Any dispute resolution effort requires the voices of the parties be heard. The Micronesians have made their case. Yet, what about the Melanesian and Polynesian subregions? What is their view? Is this dispute to be reduced to nothing more than an anti-Micronesian point of view? Are there points of view that run counter to those put forward by Zackios? Part of the difficulty in resolving this dispute is that Polynesian and Melanesia voices have gone mostly unheard. Would representatives of those sub-regions agree that Micronesians have been sidelined? Would they offer a defense of that position? Leaving so much unsaid simply deepens the sense of injustice.
Procedural fairness plays an important role in helping heal wounds, and it is as important in this case as it is in any dispute. Procedural fairness, in the simplest terms, means that the reasons for a decision are given and understood by the recipient. As it now stands procedural fairness was mostly missing from the selection of the secretary general of the PIF. Also largely missing from the PIF decision was a relational perspective. The Pacific Islands region can best be described by its ‘small vastness’. Great distances separate these tightly knit communities. Relationships count in the region and decisions taken at the cost of those relationships have tremendous implications. The net result of the PIF secretary general decision has been pain and hurt. Any attempt at reconciling parties will have to account for both the facts as well as the feelings associated with those decisions.

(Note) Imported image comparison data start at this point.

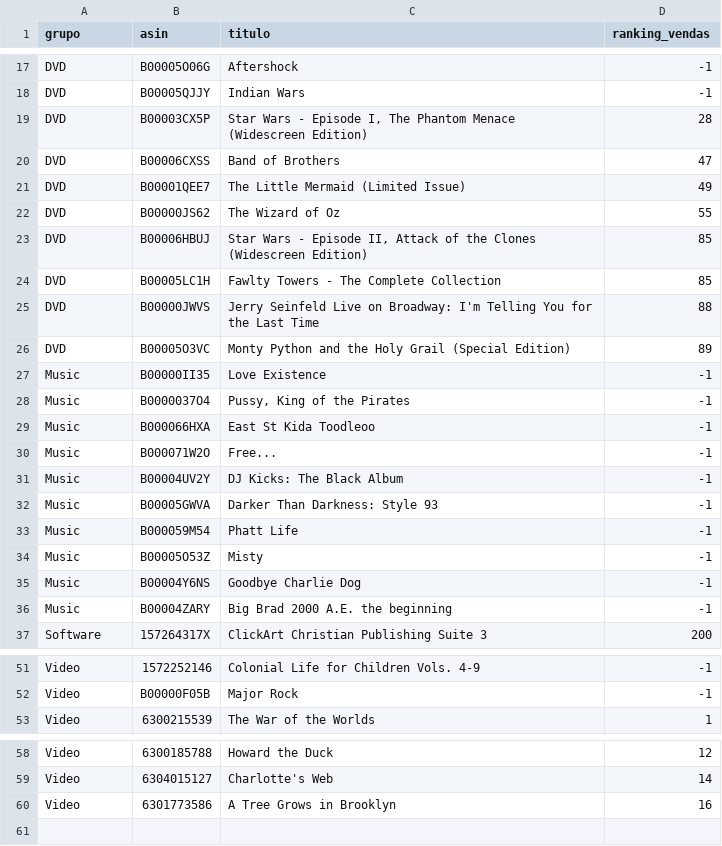
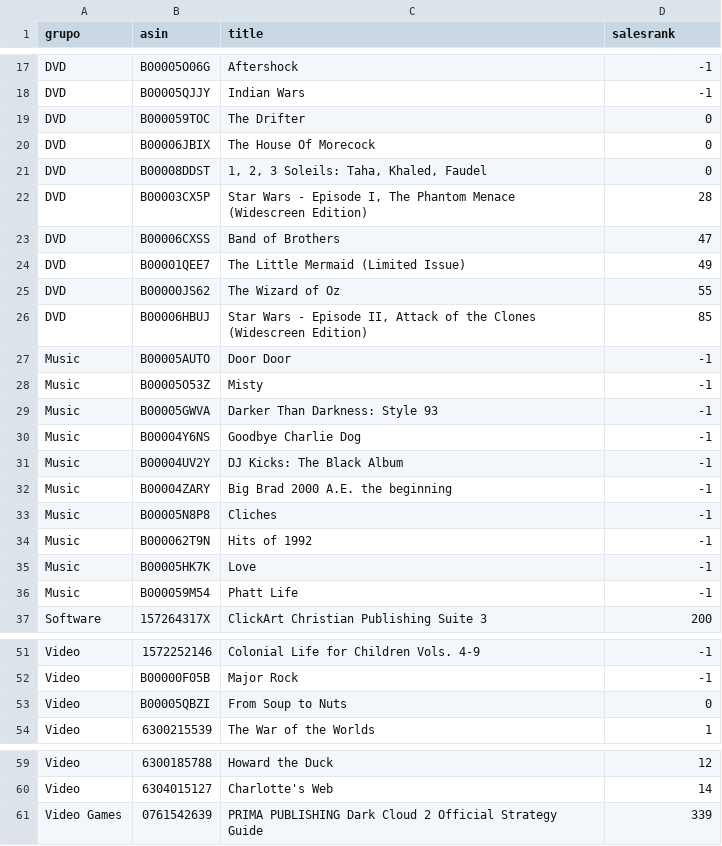
Before and after one commit to natashacaxias/TP1---Banco-de-Dados, a CSV file: out/q4.csv, drawn as a sheet; only a part is shown, gaps mark what is left out; the diff covers the shown part only.

```diff
--- a/out/q4.csv
+++ b/out/q4.csv
@@ -1 +1 @@
-grupo,asin,titulo,ranking_vendas
+grupo,asin,title,salesrank
@@ -18,2 +18,5 @@ DVD,B00005O06G,Aftershock,-1
 DVD,B00005QJJY,Indian Wars,-1
+DVD,B000059TOC,The Drifter,0
+DVD,B00006JBIX,The House Of Morecock,0
+DVD,B00008DDST,"1, 2, 3 Soleils: Taha, Khaled, Faudel",0
 DVD,B00003CX5P,"Star Wars - Episode I, The Phantom Menace (Widescreen Edition)",28
@@ -23,15 +26,12 @@ DVD,B00000JS62,The Wizard of Oz,55
 DVD,B00006HBUJ,"Star Wars - Episode II, Attack of the Clones (Widescreen Edition)",85
-DVD,B00005LC1H,Fawlty Towers - The Complete Collection,85
-DVD,B00000JWVS,Jerry Seinfeld Live on Broadway: I'm Telling You for the Last Time,88
-DVD,B00005O3VC,Monty Python and the Holy Grail (Special Edition),89
-Music,B00000II35,Love Existence,-1
-Music,B0000037O4,"Pussy, King of the Pirates",-1
-Music,B000066HXA,East St Kida Toodleoo,-1
-Music,B000071W2O,Free...,-1
+Music,B00005AUTO,Door Door,-1
+Music,B00005O53Z,Misty,-1
+Music,B00005GWVA,Darker Than Darkness: Style 93,-1
+Music,B00004Y6NS,Goodbye Charlie Dog,-1
 Music,B00004UV2Y,DJ Kicks: The Black Album,-1
-Music,B00005GWVA,Darker Than Darkness: Style 93,-1
+Music,B00004ZARY,Big Brad 2000 A.E. the beginning,-1
+Music,B00005N8P8,Cliches,-1
+Music,B000062T9N,Hits of 1992,-1
+Music,B00005HK7K,Love,-1
 Music,B000059M54,Phatt Life,-1
-Music,B00005O53Z,Misty,-1
-Music,B00004Y6NS,Goodbye Charlie Dog,-1
-Music,B00004ZARY,Big Brad 2000 A.E. the beginning,-1
 Software,157264317X,ClickArt Christian Publishing Suite 3,200
@@ -52,2 +52,3 @@ Video,1572252146,Colonial Life for Children Vols. 4-9,-1
 Video,B00000F05B,Major Rock,-1
+Video,B00005QBZI,From Soup to Nuts,0
 Video,6300215539,The War of the Worlds,1
@@ -59,2 +60,2 @@ Video,6300185788,Howard the Duck,12
 Video,6304015127,Charlotte's Web,14
-Video,6301773586,A Tree Grows in Brooklyn,16
+Video Games,0761542639,PRIMA PUBLISHING Dark Cloud 2 Official Strategy Guide,339
```
Also changed, not shown: 3 added rows, 3 removed rows, 1 moved row and 7 edited cells elsewhere in this file, out/q5.csv, out/q7.csv, 6 other files.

Dispute resolution process
In an effort to engage in dispute resolution a platform must be available. The platform should be out of view so that parties to the dispute can engage in open and honest communication, in full knowledge that what they say will not be made public. In addition, the process must be accepted and entered into voluntarily by all parties. Nor is this the space for outside parties to make proposals on how to reform the PIF. Instead, effective dispute resolution in this context should be driven by the parties themselves without input from external parties. Ideally, a senior leader should be identified to facilitate the discussions. Perhaps an Eminent Persons Group might be formed from those outside the region to convene sessions in which the parties can discuss how they can repair the PIF. The challenge in these COVID times will be to find a venue that can be accessed, face-to-face, by the parties. It is also important that sufficient time be put aside to allow leaders to engage in these meetings. Reconciliation and dispute resolution will prove important in future success Pacific regionalism. And, the costs of intra-regional dispute are too high to be left for some future moment.